We are at an interesting point on the path of pandemic inflation. One perspective thinks it’s on track. As of July,…

Statistics Canada’s latest gross domestic product release contained at least two surprises. The first was that real GDP fell at an annualized rate of one per cent in the second quarter. That made headlines. With all the stimulus and rising optimism about recovery from the COVID recession, why the setback?

But a second surprise was that nominal spending — measured in the dollars that actually changed hands, before adjustment for price changes — rose at an eight per cent annualized rate. That raised eyebrows. The difference between a one-per cent real fall and an eight-per cent nominal rise is nine per cent higher prices. Real activity slipped a little. The value of our money slipped a lot.

We already knew that consumer…

La partie ne sera pas facile, mais les régulateurs ont commencé à serrer la vis au Bitcoin, à ses milliers de cousins cryptos et aux infrastructures qui gravitent dans cet univers opaque et apatride.

La Financial Conduct Authority du Royaume-Uni, incapable de superviser adéquatement Binance, la plus grande Bourse de cryptomonnaies au monde, interdit ses activités sur son territoire. La plateforme n’a pas répondu aux questions de base posées par le régulateur, qui estime que ses « produits complexes et à haut risque » font courir des « risques significatifs » aux investisseurs.

Binance, incorporée dans les îles Caïman, n’a pas de siège social. Chaque mois, il se négocie sur cette Bourse immatérielle des centaines de…

On Wednesday, the Bank of Canada left its target for the overnight rate at 25 basis points while scaling back its quantitative easing (QE) program, reducing the pace of its purchases of Government of Canada debt from $3-billion a week to $2-billion. Lifting its foot off the QE pedal is warranted given recent inflation readings and other underlying metrics.
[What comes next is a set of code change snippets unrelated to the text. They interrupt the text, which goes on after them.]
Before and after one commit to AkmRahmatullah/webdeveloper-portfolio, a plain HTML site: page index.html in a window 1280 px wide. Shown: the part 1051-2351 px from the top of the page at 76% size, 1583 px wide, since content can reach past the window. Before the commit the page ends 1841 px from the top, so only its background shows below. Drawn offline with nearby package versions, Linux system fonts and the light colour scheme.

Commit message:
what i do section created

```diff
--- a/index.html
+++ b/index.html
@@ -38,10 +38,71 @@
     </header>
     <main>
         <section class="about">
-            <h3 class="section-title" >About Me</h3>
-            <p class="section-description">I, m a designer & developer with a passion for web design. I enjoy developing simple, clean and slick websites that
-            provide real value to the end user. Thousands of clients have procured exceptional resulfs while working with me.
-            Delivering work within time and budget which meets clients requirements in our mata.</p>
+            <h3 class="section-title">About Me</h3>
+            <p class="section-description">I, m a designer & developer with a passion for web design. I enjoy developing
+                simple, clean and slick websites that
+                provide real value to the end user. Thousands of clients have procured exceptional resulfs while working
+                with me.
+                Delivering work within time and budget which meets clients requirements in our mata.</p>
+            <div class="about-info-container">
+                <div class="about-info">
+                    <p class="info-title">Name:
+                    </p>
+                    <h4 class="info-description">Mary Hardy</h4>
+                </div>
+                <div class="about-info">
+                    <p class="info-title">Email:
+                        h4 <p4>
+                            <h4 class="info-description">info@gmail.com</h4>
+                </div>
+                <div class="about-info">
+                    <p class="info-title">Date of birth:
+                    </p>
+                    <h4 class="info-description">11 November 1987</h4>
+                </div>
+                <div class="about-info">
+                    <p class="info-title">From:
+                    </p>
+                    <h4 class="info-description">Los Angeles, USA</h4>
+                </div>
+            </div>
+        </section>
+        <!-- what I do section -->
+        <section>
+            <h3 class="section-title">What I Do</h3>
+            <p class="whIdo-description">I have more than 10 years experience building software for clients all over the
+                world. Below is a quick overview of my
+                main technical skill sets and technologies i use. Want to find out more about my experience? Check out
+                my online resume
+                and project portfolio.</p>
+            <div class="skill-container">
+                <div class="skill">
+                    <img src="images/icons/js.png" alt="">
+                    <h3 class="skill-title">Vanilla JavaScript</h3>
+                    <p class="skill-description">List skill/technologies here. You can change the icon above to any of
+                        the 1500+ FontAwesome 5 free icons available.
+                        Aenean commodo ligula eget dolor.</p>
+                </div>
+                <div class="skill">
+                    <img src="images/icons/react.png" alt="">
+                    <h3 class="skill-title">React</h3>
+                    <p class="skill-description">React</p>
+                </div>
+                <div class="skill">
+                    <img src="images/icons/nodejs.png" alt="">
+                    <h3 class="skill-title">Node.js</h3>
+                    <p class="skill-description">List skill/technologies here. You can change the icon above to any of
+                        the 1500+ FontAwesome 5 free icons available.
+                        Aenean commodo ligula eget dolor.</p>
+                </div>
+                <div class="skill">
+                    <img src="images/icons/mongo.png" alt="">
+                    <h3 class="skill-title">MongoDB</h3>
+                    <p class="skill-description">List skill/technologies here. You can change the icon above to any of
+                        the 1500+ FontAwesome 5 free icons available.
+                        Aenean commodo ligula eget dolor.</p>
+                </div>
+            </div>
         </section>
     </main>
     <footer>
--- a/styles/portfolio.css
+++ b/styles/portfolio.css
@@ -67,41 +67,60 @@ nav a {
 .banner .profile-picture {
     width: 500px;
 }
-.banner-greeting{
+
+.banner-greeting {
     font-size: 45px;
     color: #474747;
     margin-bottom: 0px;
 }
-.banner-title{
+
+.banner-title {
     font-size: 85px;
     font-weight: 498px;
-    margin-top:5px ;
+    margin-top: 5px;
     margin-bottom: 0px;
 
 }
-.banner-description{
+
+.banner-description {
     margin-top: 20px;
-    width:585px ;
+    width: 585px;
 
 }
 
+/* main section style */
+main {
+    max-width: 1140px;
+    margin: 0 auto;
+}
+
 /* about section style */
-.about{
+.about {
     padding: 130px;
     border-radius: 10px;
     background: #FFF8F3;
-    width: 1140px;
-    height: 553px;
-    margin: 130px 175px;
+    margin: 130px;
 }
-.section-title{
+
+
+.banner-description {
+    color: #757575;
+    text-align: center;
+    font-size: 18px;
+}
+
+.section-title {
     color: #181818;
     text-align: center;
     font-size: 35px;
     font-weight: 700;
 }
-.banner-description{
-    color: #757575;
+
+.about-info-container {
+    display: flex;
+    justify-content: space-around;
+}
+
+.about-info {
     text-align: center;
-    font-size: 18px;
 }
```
At the same time, however, the unchanged overnight rate target actually represents an easing of monetary policy since the bank’s last announcement six weeks ago, because inflation expectations have increased, and the recovering economy has probably raised the level of the overnight rate that would be consistent with steady growth and 2-per-cent inflation.

Let’s unpack these two…